▶ Task to complete
An exact copy of every record below is needed, with the pictures left out.

Change detection outputs
===

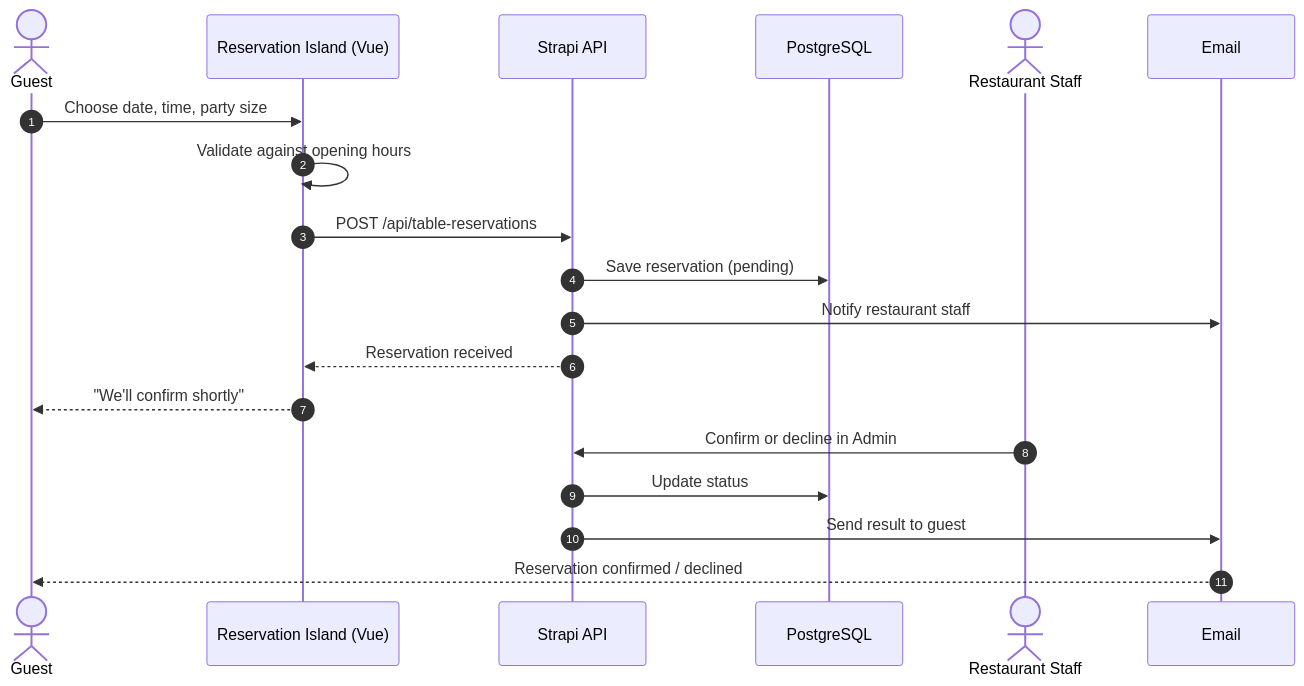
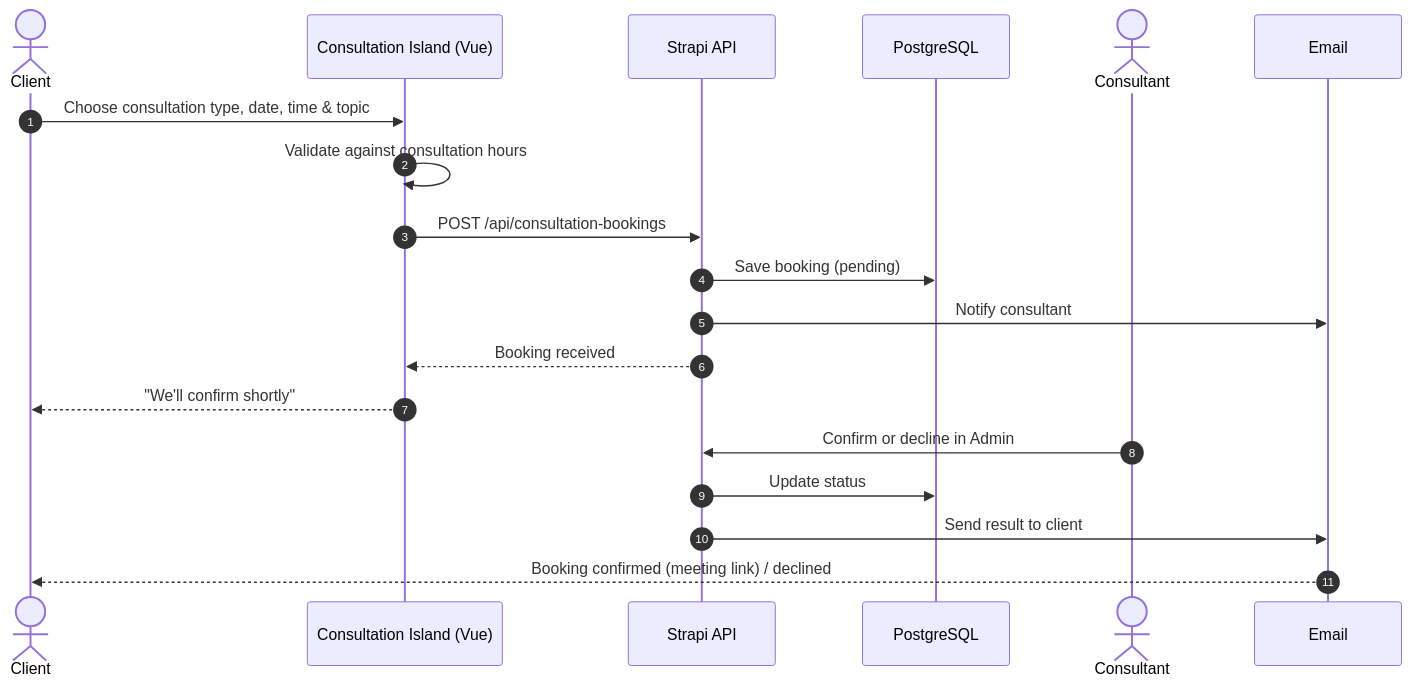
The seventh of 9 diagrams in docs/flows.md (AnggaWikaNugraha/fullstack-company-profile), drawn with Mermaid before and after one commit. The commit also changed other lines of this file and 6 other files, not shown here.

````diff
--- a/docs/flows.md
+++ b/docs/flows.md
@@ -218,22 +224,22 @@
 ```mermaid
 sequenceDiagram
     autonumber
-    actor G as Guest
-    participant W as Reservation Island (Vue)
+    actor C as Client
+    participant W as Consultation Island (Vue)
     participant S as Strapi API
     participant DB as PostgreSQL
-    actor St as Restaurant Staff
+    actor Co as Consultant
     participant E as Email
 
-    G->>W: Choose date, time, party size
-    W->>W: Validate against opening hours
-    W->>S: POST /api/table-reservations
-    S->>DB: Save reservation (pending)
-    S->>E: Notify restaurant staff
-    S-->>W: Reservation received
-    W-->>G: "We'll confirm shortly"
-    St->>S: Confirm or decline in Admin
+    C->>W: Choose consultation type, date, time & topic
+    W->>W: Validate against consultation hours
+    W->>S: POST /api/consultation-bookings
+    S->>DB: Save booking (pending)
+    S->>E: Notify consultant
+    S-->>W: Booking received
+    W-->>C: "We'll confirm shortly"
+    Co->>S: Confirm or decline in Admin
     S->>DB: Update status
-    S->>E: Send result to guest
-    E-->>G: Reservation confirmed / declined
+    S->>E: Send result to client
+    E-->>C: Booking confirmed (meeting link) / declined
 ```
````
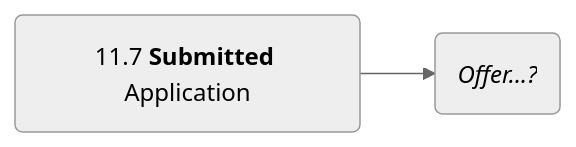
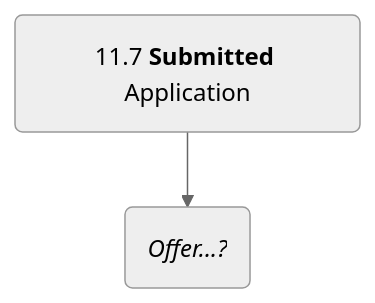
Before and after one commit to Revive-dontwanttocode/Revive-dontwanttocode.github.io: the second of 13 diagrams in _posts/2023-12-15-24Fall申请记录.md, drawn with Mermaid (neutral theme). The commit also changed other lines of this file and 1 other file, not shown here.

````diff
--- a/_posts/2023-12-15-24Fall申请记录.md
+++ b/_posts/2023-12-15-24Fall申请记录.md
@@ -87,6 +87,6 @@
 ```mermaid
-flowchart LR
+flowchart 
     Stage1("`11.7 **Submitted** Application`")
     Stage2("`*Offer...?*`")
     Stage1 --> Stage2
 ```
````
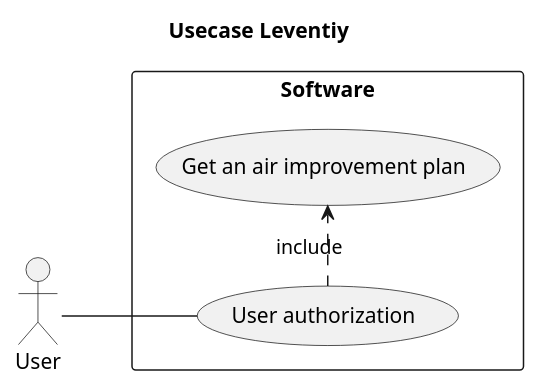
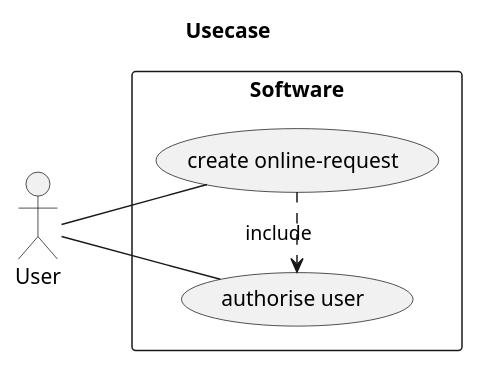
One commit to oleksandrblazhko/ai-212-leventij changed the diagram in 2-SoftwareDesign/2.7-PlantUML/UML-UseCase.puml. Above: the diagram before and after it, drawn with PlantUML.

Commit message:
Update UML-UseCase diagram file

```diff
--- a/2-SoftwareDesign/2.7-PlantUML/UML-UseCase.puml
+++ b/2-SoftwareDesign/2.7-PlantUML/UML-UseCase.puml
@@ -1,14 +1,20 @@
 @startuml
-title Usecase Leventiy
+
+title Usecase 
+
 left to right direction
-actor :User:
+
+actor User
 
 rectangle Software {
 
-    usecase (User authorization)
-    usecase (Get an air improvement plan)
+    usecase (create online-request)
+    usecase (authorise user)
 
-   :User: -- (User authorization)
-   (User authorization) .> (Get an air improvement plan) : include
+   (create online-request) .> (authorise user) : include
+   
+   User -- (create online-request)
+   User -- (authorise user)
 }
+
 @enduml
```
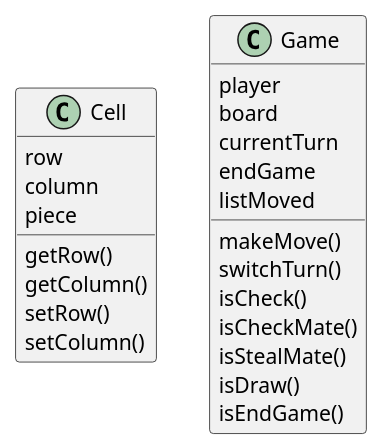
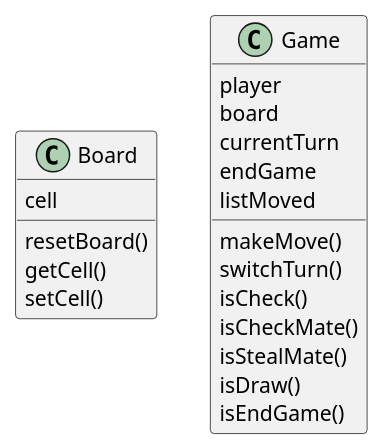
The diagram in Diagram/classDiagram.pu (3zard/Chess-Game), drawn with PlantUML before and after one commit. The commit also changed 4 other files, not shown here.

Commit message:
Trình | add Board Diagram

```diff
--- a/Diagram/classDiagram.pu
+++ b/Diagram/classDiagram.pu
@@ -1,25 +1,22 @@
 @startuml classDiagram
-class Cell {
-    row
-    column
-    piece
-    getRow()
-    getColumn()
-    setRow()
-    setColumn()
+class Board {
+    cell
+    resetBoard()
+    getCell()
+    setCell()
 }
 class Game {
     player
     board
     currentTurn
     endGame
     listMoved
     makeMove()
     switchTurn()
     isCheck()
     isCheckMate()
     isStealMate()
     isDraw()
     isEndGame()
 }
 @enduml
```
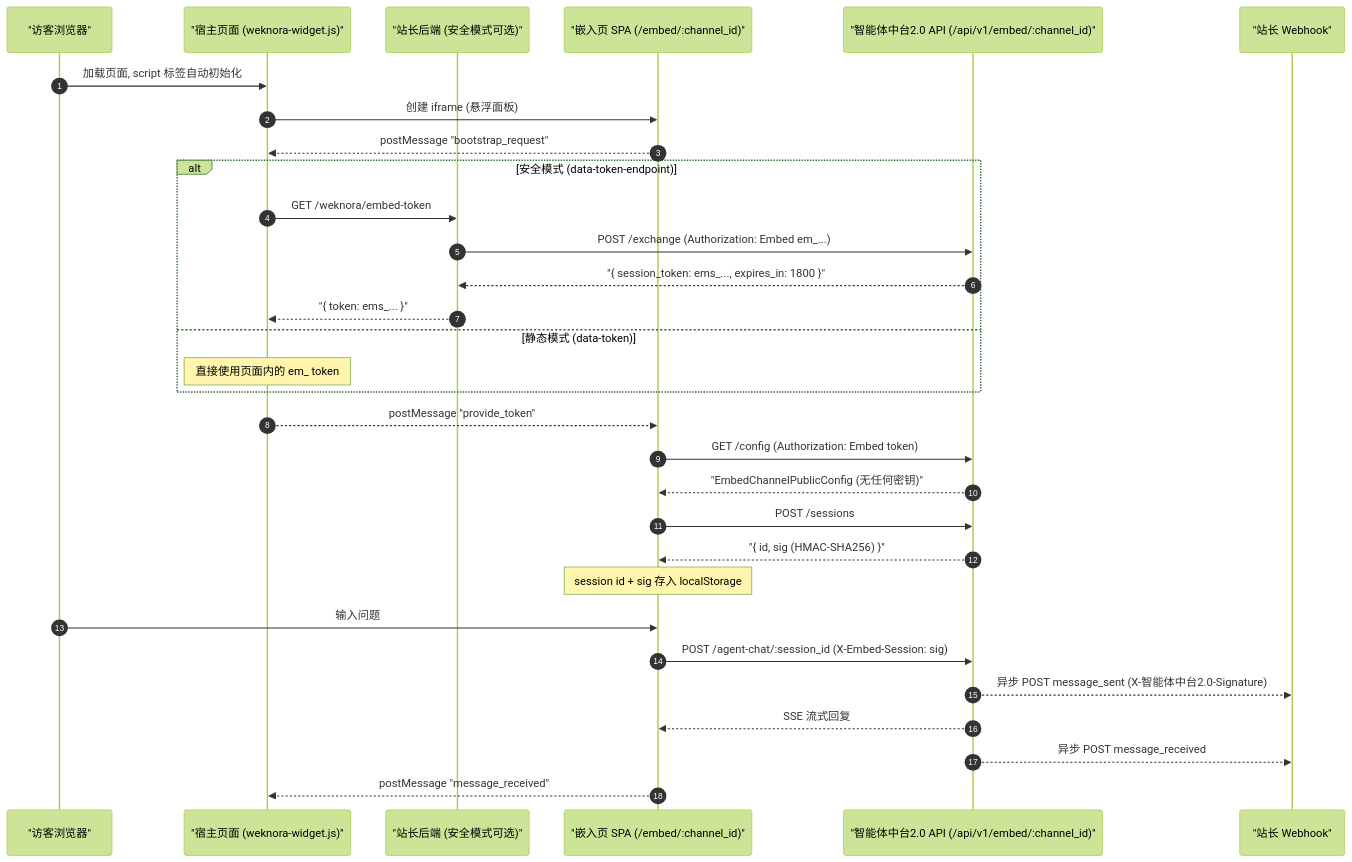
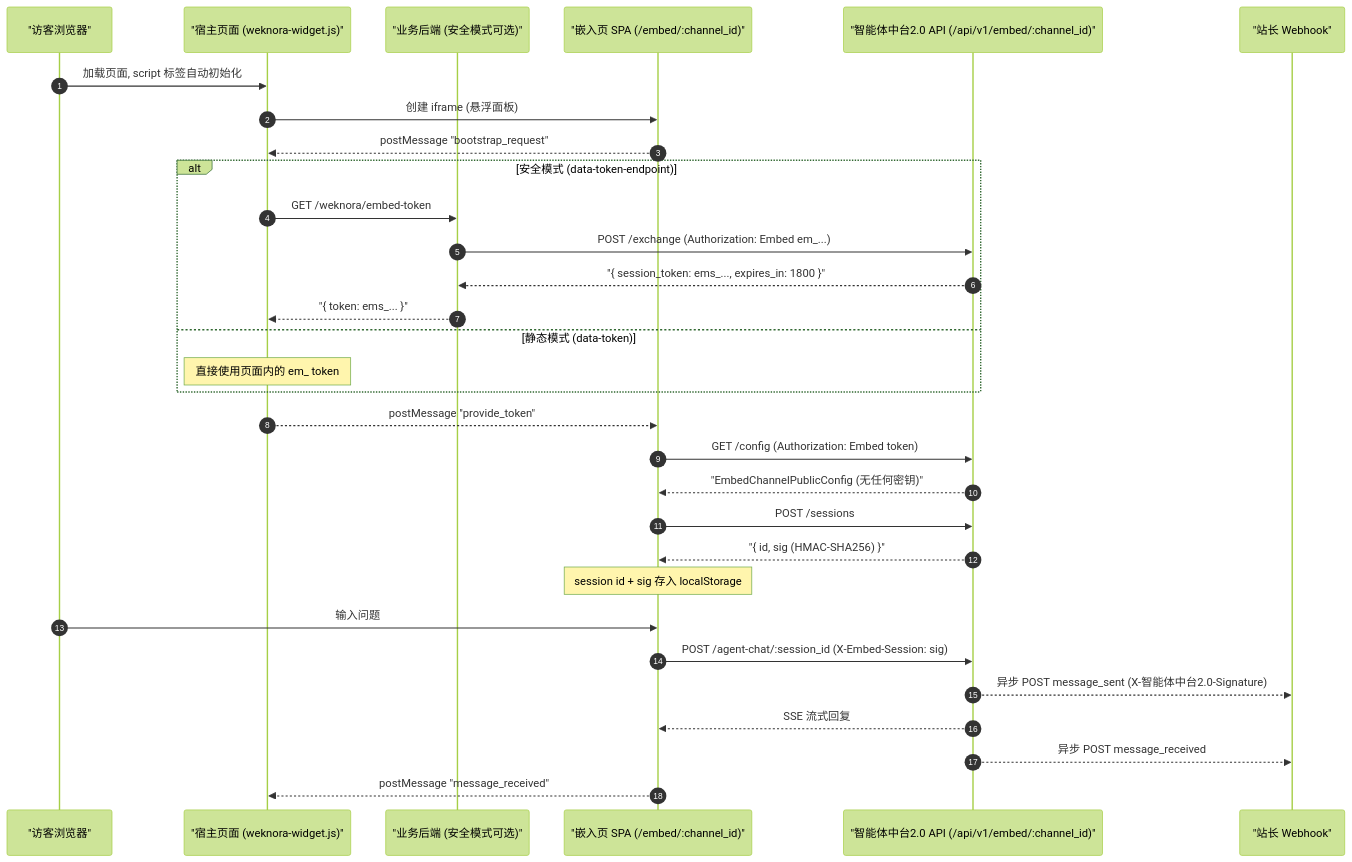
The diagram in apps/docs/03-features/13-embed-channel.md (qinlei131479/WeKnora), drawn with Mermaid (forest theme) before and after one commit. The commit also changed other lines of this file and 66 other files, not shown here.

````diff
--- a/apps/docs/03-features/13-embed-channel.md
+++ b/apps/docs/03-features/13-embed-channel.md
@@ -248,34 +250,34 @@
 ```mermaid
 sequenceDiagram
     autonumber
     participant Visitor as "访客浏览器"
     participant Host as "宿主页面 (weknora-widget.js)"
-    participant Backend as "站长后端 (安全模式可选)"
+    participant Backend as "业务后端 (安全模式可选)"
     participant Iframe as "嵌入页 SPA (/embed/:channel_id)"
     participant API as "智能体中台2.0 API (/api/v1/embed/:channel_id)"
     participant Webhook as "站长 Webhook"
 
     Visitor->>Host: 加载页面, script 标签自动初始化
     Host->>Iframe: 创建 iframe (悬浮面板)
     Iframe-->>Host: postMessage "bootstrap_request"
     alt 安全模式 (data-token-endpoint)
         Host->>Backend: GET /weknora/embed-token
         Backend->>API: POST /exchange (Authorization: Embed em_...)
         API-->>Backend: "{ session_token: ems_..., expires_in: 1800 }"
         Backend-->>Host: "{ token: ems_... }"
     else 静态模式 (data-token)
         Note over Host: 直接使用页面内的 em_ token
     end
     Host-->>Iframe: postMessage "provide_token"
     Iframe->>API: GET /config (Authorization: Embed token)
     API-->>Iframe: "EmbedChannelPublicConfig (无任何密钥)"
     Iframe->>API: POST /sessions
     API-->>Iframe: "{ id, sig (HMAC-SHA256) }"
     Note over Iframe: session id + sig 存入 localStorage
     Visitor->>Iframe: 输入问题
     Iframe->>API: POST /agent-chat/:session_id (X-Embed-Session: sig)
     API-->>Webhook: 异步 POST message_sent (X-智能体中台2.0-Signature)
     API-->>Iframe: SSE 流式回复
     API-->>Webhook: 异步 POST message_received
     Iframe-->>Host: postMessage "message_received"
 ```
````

===

▶ Result below
The seventh of 9 diagrams in docs/flows.md (AnggaWikaNugraha/fullstack-company-profile), drawn with Mermaid before and after one commit. The commit also changed other lines of this file and 6 other files, not shown here.

````diff
--- a/docs/flows.md
+++ b/docs/flows.md
@@ -218,22 +224,22 @@
 ```mermaid
 sequenceDiagram
     autonumber
-    actor G as Guest
-    participant W as Reservation Island (Vue)
+    actor C as Client
+    participant W as Consultation Island (Vue)
     participant S as Strapi API
     participant DB as PostgreSQL
-    actor St as Restaurant Staff
+    actor Co as Consultant
     participant E as Email
 
-    G->>W: Choose date, time, party size
-    W->>W: Validate against opening hours
-    W->>S: POST /api/table-reservations
-    S->>DB: Save reservation (pending)
-    S->>E: Notify restaurant staff
-    S-->>W: Reservation received
-    W-->>G: "We'll confirm shortly"
-    St->>S: Confirm or decline in Admin
+    C->>W: Choose consultation type, date, time & topic
+    W->>W: Validate against consultation hours
+    W->>S: POST /api/consultation-bookings
+    S->>DB: Save booking (pending)
+    S->>E: Notify consultant
+    S-->>W: Booking received
+    W-->>C: "We'll confirm shortly"
+    Co->>S: Confirm or decline in Admin
     S->>DB: Update status
-    S->>E: Send result to guest
-    E-->>G: Reservation confirmed / declined
+    S->>E: Send result to client
+    E-->>C: Booking confirmed (meeting link) / declined
 ```
````
Before and after one commit to Revive-dontwanttocode/Revive-dontwanttocode.github.io: the second of 13 diagrams in _posts/2023-12-15-24Fall申请记录.md, drawn with Mermaid (neutral theme). The commit also changed other lines of this file and 1 other file, not shown here.

````diff
--- a/_posts/2023-12-15-24Fall申请记录.md
+++ b/_posts/2023-12-15-24Fall申请记录.md
@@ -87,6 +87,6 @@
 ```mermaid
-flowchart LR
+flowchart 
     Stage1("`11.7 **Submitted** Application`")
     Stage2("`*Offer...?*`")
     Stage1 --> Stage2
 ```
````
One commit to oleksandrblazhko/ai-212-leventij changed the diagram in 2-SoftwareDesign/2.7-PlantUML/UML-UseCase.puml. Above: the diagram before and after it, drawn with PlantUML.

Commit message:
Update UML-UseCase diagram file

```diff
--- a/2-SoftwareDesign/2.7-PlantUML/UML-UseCase.puml
+++ b/2-SoftwareDesign/2.7-PlantUML/UML-UseCase.puml
@@ -1,14 +1,20 @@
 @startuml
-title Usecase Leventiy
+
+title Usecase 
+
 left to right direction
-actor :User:
+
+actor User
 
 rectangle Software {
 
-    usecase (User authorization)
-    usecase (Get an air improvement plan)
+    usecase (create online-request)
+    usecase (authorise user)
 
-   :User: -- (User authorization)
-   (User authorization) .> (Get an air improvement plan) : include
+   (create online-request) .> (authorise user) : include
+   
+   User -- (create online-request)
+   User -- (authorise user)
 }
+
 @enduml
```
The diagram in Diagram/classDiagram.pu (3zard/Chess-Game), drawn with PlantUML before and after one commit. The commit also changed 4 other files, not shown here.

Commit message:
Trình | add Board Diagram

```diff
--- a/Diagram/classDiagram.pu
+++ b/Diagram/classDiagram.pu
@@ -1,25 +1,22 @@
 @startuml classDiagram
-class Cell {
-    row
-    column
-    piece
-    getRow()
-    getColumn()
-    setRow()
-    setColumn()
+class Board {
+    cell
+    resetBoard()
+    getCell()
+    setCell()
 }
 class Game {
     player
     board
     currentTurn
     endGame
     listMoved
     makeMove()
     switchTurn()
     isCheck()
     isCheckMate()
     isStealMate()
     isDraw()
     isEndGame()
 }
 @enduml
```
The diagram in apps/docs/03-features/13-embed-channel.md (qinlei131479/WeKnora), drawn with Mermaid (forest theme) before and after one commit. The commit also changed other lines of this file and 66 other files, not shown here.

````diff
--- a/apps/docs/03-features/13-embed-channel.md
+++ b/apps/docs/03-features/13-embed-channel.md
@@ -248,34 +250,34 @@
 ```mermaid
 sequenceDiagram
     autonumber
     participant Visitor as "访客浏览器"
     participant Host as "宿主页面 (weknora-widget.js)"
-    participant Backend as "站长后端 (安全模式可选)"
+    participant Backend as "业务后端 (安全模式可选)"
     participant Iframe as "嵌入页 SPA (/embed/:channel_id)"
     participant API as "智能体中台2.0 API (/api/v1/embed/:channel_id)"
     participant Webhook as "站长 Webhook"
 
     Visitor->>Host: 加载页面, script 标签自动初始化
     Host->>Iframe: 创建 iframe (悬浮面板)
     Iframe-->>Host: postMessage "bootstrap_request"
     alt 安全模式 (data-token-endpoint)
         Host->>Backend: GET /weknora/embed-token
         Backend->>API: POST /exchange (Authorization: Embed em_...)
         API-->>Backend: "{ session_token: ems_..., expires_in: 1800 }"
         Backend-->>Host: "{ token: ems_... }"
     else 静态模式 (data-token)
         Note over Host: 直接使用页面内的 em_ token
     end
     Host-->>Iframe: postMessage "provide_token"
     Iframe->>API: GET /config (Authorization: Embed token)
     API-->>Iframe: "EmbedChannelPublicConfig (无任何密钥)"
     Iframe->>API: POST /sessions
     API-->>Iframe: "{ id, sig (HMAC-SHA256) }"
     Note over Iframe: session id + sig 存入 localStorage
     Visitor->>Iframe: 输入问题
     Iframe->>API: POST /agent-chat/:session_id (X-Embed-Session: sig)
     API-->>Webhook: 异步 POST message_sent (X-智能体中台2.0-Signature)
     API-->>Iframe: SSE 流式回复
     API-->>Webhook: 异步 POST message_received
     Iframe-->>Host: postMessage "message_received"
 ```
````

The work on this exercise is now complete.